by Howard Freedman

Copyright 2018. All rights reserved. No portion of this article may be reproduced mechanically, electronically, by photocopying or by any other means without expressed written permission of the author.

Note:  This is a case study of ways to implement process improvements within your organization. Regardless of what you do, this model is interchangeable with different careers and companies. 

Do your ongoing services earn your department respect and recognition or are they taken for granted? If so, now is the time to do something about it. One sure way to attract positive recognition is to exceed expectations and then do more. In other words, stop whining and start winning.

Gaining positive recognition can be a great motivator in terms of stimulating creative thinking and ideas to benefit the organization as a whole, improve employee morale and demonstrate potential beyond rigid job descriptions. Most importantly, it should not be an option but a requirement to bring new vitality and value to sustain your organization especially during these challenging economic times.

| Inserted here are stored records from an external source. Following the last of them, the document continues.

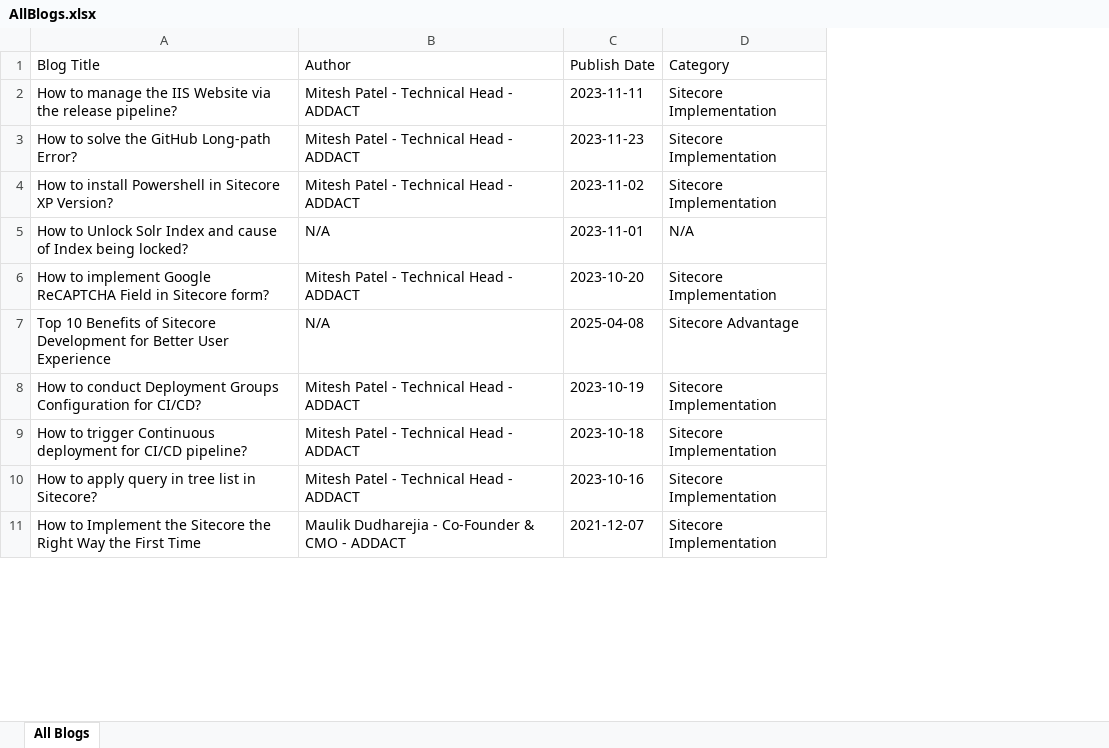
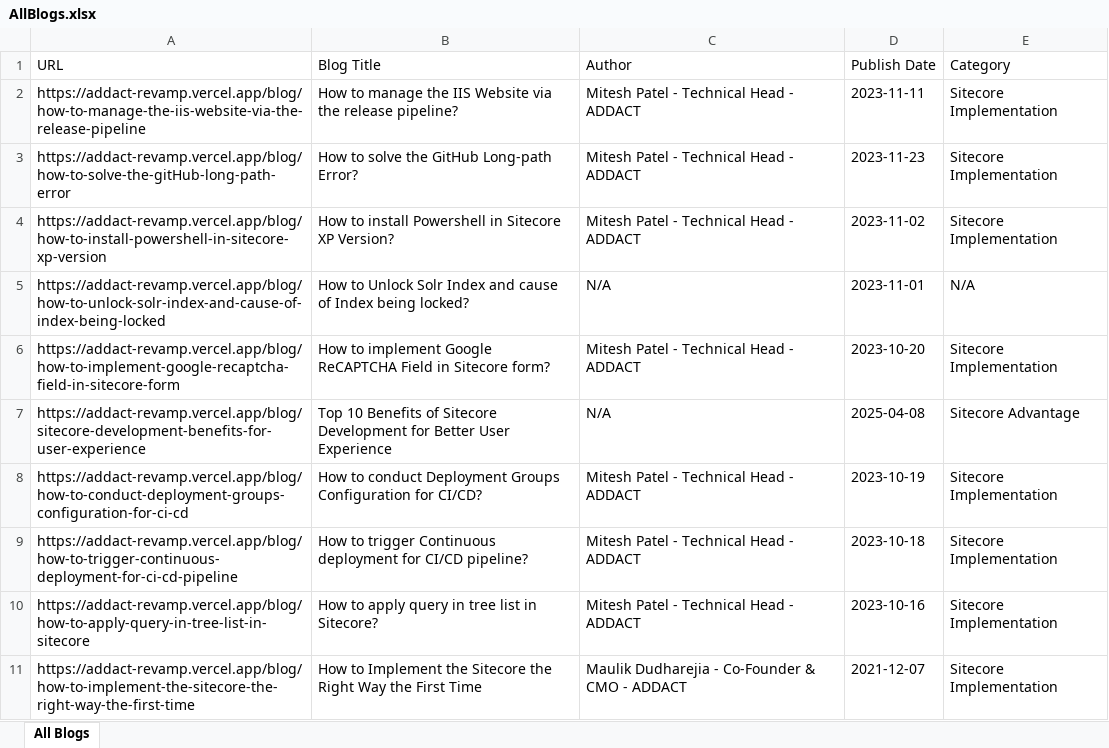
Before and after one commit to Addact-Devops/Addact-Revamp, an Excel workbook: addact/AllBlogs.xlsx, sheet All Blogs, drawn as a sheet; only a part is shown; values as stored, in another font and other column widths than the file's, no borders; the diff names each change by its address in the sheet, - before the commit and + after, or states it on an @@ line.

```diff
--- a/addact/AllBlogs.xlsx (sheet All Blogs)
+++ b/addact/AllBlogs.xlsx (sheet All Blogs)
+column A (URL), rows 2-11: https://addact-revamp.vercel.app/blog/how-to-manage-the-iis-website-via-the-release-pipeline | https://addact-revamp.vercel.app/blog/how-to-solve-the-gitHub-long-path-error | https://addact-revamp.vercel.app/blog/how-to-install-powershell-in-sitecore-xp-version | https://addact-revamp.vercel.app/blog/how-to-unlock-solr-index-and-cause-of-index-being-locked | https://addact-revamp.vercel.app/blog/how-to-implement-google-recaptcha-field-in-sitecore-form | https://addact-revamp.vercel.app/blog/sitecore-development-benefits-for-user-experience | https://addact-revamp.vercel.app/blog/how-to-conduct-deployment-groups-configuration-for-ci-cd | https://addact-revamp.vercel.app/blog/how-to-trigger-continuous-deployment-for-ci-cd-pipeline | https://addact-revamp.vercel.app/blog/how-to-apply-query-in-tree-list-in-sitecore | https://addact-revamp.vercel.app/blog/how-to-implement-the-sitecore-the-right-way-the-first-time
```
Also changed, not shown: 5 other files.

Gaining positive recognition should not be based on personal or short-term gains. It is about sharing, teamwork and winning for the common good. Sports teams provide a great example of how this works. In 2008, the Tampa Bay Rays emerged as one of the top baseball teams despite having one of the smallest payrolls and lesser-known talent. They had a great manager and a young team with a positive attitude and determination to win the American League pennant. On the hand, the Boston Red Sox had one of the largest payrolls and talent yet were victimized by an egocentric Manny Ramirez who demanded more money or be traded attitude. Because of all of the negative publicity and loss of focus on the game, the Red Sox came close but never won the pennant. Once he was traded, the team regrouped and realized that it takes more than one superstar to be a winner.

You don’t need permission to be more proactive and innovative especially when every penny counts towards your organization's or team’s need to do more with less. The challenge to earn positive recognition means your staff must become more creative and productive so their contributions are implemented within and outside of your department. It starts with your positive attitude and a winning spirit to set examples for your colleagues to follow.

First and foremost, don’t expect thanks for doing your job. Manny Ramirez was a great player, but it took more than his home runs to win the game. What’s most important is a belief in yourself and your unselfish ability to do inspire others and do the job for which you were hired. For some, that may be good enough for now, but adding value and contributing to the bottom line are even more important when companies are cutting costs to survive.

5 Ways to Add to the Bottom Line

Evaluate and streamline process flow

Consolidate to eliminate duplication

Negotiate with, and service payees

Improve internal controls

Monitor ongoing performance

Common Sense Pays

If you want to earn recognition, focus on ways to benefit your organization and the recognition will follow. Saving money does not have to be expensive. Common sense business practices can lead to improved data flow, stronger vendor relations, the minimization of losses and asset protection.

These practices may include the following specific actions, leading to better performance, and more recognition for your contributions.

Process flow diagramming

Process flow diagramming or transactional analysis is a way of identifying a paper flow, bottlenecks, and areas for improvements. Begin by forming a team from other departments. Create a flowchart identifying when each transaction is touched, the approval and review process and the types of frequent errors that can be fixed. This involves many departments but shows your leadership skills when looking at the big picture to improve productivity. Compare data and network with fellow professionals. 

Billing cycles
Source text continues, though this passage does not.